The stakes reaching up and out from the base of this basket are not enough on their own.

Image by Flickr member, Edinblur. Click link for CC License information.

Like thy Buddies for Strength and Collegial Learning

In the image above, tall stakes reach up and beyond the beginnings of the basket. They show the direction in which the basket can grow, but they are not enough to make this basket functional on their own. The stakes need to be bound together by the waling – the dense weaving that spirals around and between them giving strength, shape and solidity. Your Facebook Page needs strength connections as well as outreach connections in a similar way. Some of these strength connections can be with other Anglican Pages where people are doing similar learning about how to take being church in new directions online.

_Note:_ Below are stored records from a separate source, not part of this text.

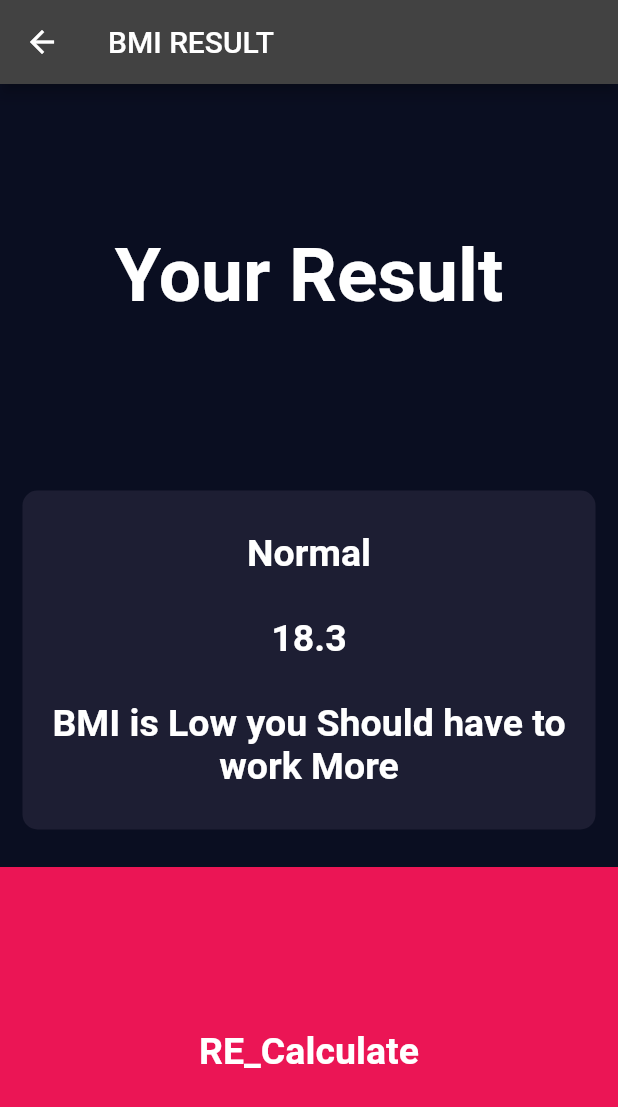
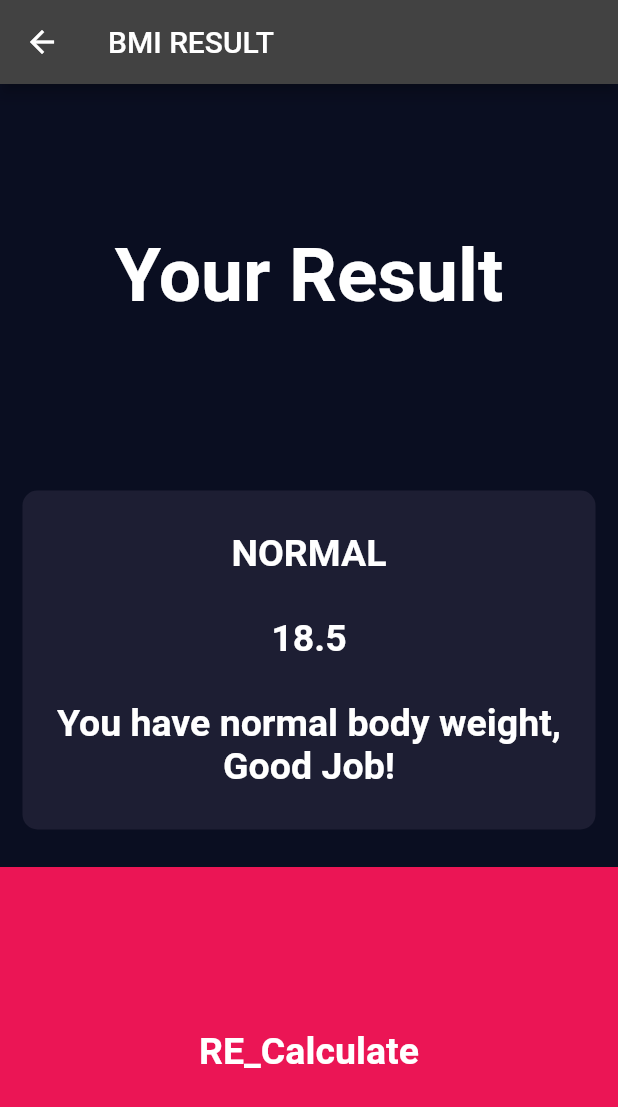
Before and after one commit to muhammad-usmman/Small-Flutter-Projects, a Flutter app: the screen it shows after launch, after a tap on "Calculate", on a phone screen of 412 x 824 dp. Shown: the top 1107 px of the screen. Run offline on Flutter 3.47's test engine with Material 2 defaults, Android fonts, the phone set to English and light mode, and no system bars; our stand-ins replace font_awesome_flutter.

Commit message:
app complete

```diff
--- /dev/null
+++ b/bmi_calculator/lib/CalculatorFile.dart
@@ -0,0 +1,37 @@
+import 'dart:math';
+
+class CalculatorBrain{
+  CalculatorBrain({this.height, this.weight});
+  final int? height;
+  final int? weight;
+  double? _bmi;
+
+  String calculateBMI(){
+    _bmi = weight! / pow(height! / 100, 2);
+    return _bmi!.toStringAsFixed(1);
+  }
+
+  String getResult(){
+    if(_bmi! >=25){
+      return 'Overweight';
+    }
+    else if (_bmi! >= 18.5){
+      return 'Normal';
+    }
+    else {
+      return 'Underweight';
+    }
+  }
+
+  String getInterpretation(){
+    if(_bmi! >=25){
+      return 'You have higher body weight. try to do Exercise ';
+    }
+    else if (_bmi! >= 18.5){
+      return 'You have normal body weight, Good Job!';
+    }
+    else {
+      return 'You have lower normal body weight. You can eat a bit more.';
+    }
+  }
+}
--- a/bmi_calculator/lib/input_page.dart
+++ b/bmi_calculator/lib/input_page.dart
@@ -5,6 +5,7 @@ import 'iconTextfile.dart';
 import 'containerFile.dart';
 import 'constant.dart';
 import 'resultfile.dart';
+import 'package:bmi_calculator/CalculatorFile.dart';
 
 enum Gender{
   male,
@@ -202,7 +203,14 @@ int sliderAge=20;
 
           GestureDetector(
             onTap: (){
-            Navigator.push(context, MaterialPageRoute(builder: (context)=>ResultScreen()));
+              CalculatorBrain calc=CalculatorBrain(height: sliderheight, weight: sliderWeight);
+            Navigator.push(context,
+                MaterialPageRoute(builder: (context)=>ResultScreen(
+                  BmiResult: calc.calculateBMI(),
+                  resultText: calc.getResult(),
+                  interpretation: calc.getInterpretation(),
+
+                )));
             },
 
             child: Container(
--- a/bmi_calculator/lib/resultfile.dart
+++ b/bmi_calculator/lib/resultfile.dart
@@ -4,11 +4,22 @@ import 'package:flutter/material.dart';
  import 'input_page.dart';
 
 
+
  class ResultScreen extends StatelessWidget {
+    ResultScreen({
+     required  this.BmiResult,
+      required this.interpretation,
+      required this.resultText
+          });
+
+   final String BmiResult;
+   final String resultText;
+   final String interpretation;
 
 
    @override
-  Widget build(BuildContext context) {
+   Widget build(BuildContext context)
+   {
      return Scaffold(
        appBar: AppBar(
          title: Text('BMI RESULT'),
@@ -36,15 +47,15 @@ class ResultScreen extends StatelessWidget {
                 crossAxisAlignment: CrossAxisAlignment.center,
                 children: [
                   Text(
-                   'Normal',
+                    resultText.toUpperCase(),
                     style: kResultText,
                   ),
                   Text(
-                   '18.3',
+                    BmiResult,
                     style: kBMITextStyle,
                   ),
                   Text(
-                   'BMI is Low you Should have to work More',
+                    interpretation,
                     textAlign: TextAlign.center,
                     style: kBodyTextStyle,
                   ),
@@ -55,7 +66,7 @@ class ResultScreen extends StatelessWidget {
            Expanded(
              child:  GestureDetector(
                onTap: (){
-                Navigator.push(context, MaterialPageRoute(builder: (context)=>ResultScreen()));
+                 Navigator.push(context, MaterialPageRoute(builder: (context)=>InputPage()));
                },
 
                child: Container(
```
Lines whose indentation alone changed are shown as unchanged.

The “Likes” list on the lower left column of my Page is a resource where you can find other Pages like yours. There are Pages to learn from, Pages whose owners will learn from you, and system-generated pages that only show potential. However, they are all Anglican or in partnership with the Anglican world, and they all have some relevance to our parts of the planet.

A coil of unwoven cane.

The coil of cane on the left is just a resource, not a basket. Most ministry units must seek to be more than a resource.

Image by Flickr member, elithea. Click link to view CC License details.

You can’t make a basket with nothing but waling, and you can’t make a social media outreach with no links that reach out beyond the church. All I’ve made is a resource, ready for you to weave with.

The term Page has been capitalised to indicate that it refers to Facebook Pages specifically, rather than other internet pages which have different attributes.


About Mary St George

I teach in gifted education, both online and face-to-face.
This entry was posted in Facebook Basics, Uncategorized and tagged , , . Bookmark the permalink.

Leave a Reply

Fill in your details below or click an icon to log in: Logo

You are commenting using your account. Log Out /  Change )

Google+ photo

You are commenting using your Google+ account. Log Out /  Change )

Twitter picture

You are commenting using your Twitter account. Log Out /  Change )

Facebook photo

You are commenting using your Facebook account. Log Out /  Change )


Connecting to %s